--- THE PROBLEM ---
When the string "Fiction" is part of a line in the data below, report the whole line.

-- SUPPLIED MATERIAL follows --

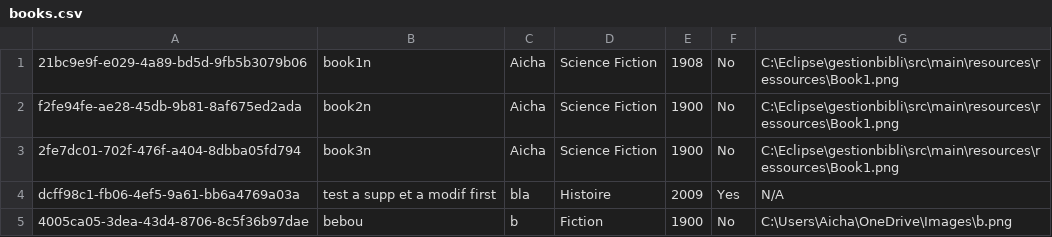
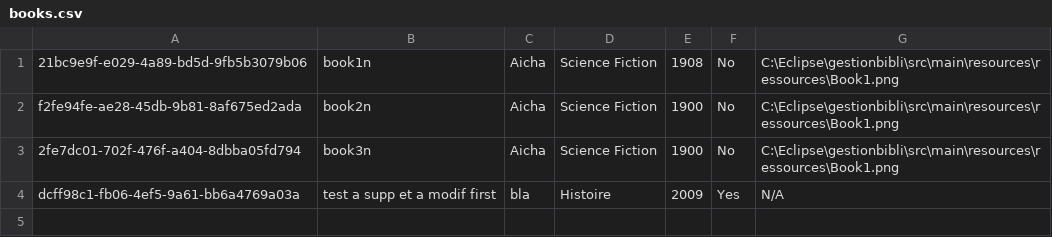
Before and after one commit to XiannaS/Gestionbibli, a CSV file: src/main/resources/ressources/books.csv, drawn as a sheet.

```diff
--- a/src/main/resources/ressources/books.csv
+++ b/src/main/resources/ressources/books.csv
@@ -4,2 +4 @@ f2fe94fe-ae28-45db-9b81-8af675ed2ada,book2n,Aicha,Science Fiction,1900,No,C:\Ecl
 dcff98c1-fb06-4ef5-9a61-bb6a4769a03a,test a supp et a modif first,bla ,Histoire,2009,Yes,N/A
-4005ca05-3dea-43d4-8706-8c5f36b97dae,bebou,b,Fiction,1900,No,C:\Users\Aicha\OneDrive\Images\b.png
```
Also changed, not shown: target/classes/ressources/books.csv, 37 other files.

-- SUPPLIED MATERIAL concluded --

--- SOLUTION TO THIS PROBLEM ---
@@ -4,2 +4 @@ f2fe94fe-ae28-45db-9b81-8af675ed2ada,book2n,Aicha,Science Fiction,1900,No,C:\Ecl
-4005ca05-3dea-43d4-8706-8c5f36b97dae,bebou,b,Fiction,1900,No,C:\Users\Aicha\OneDrive\Images\b.png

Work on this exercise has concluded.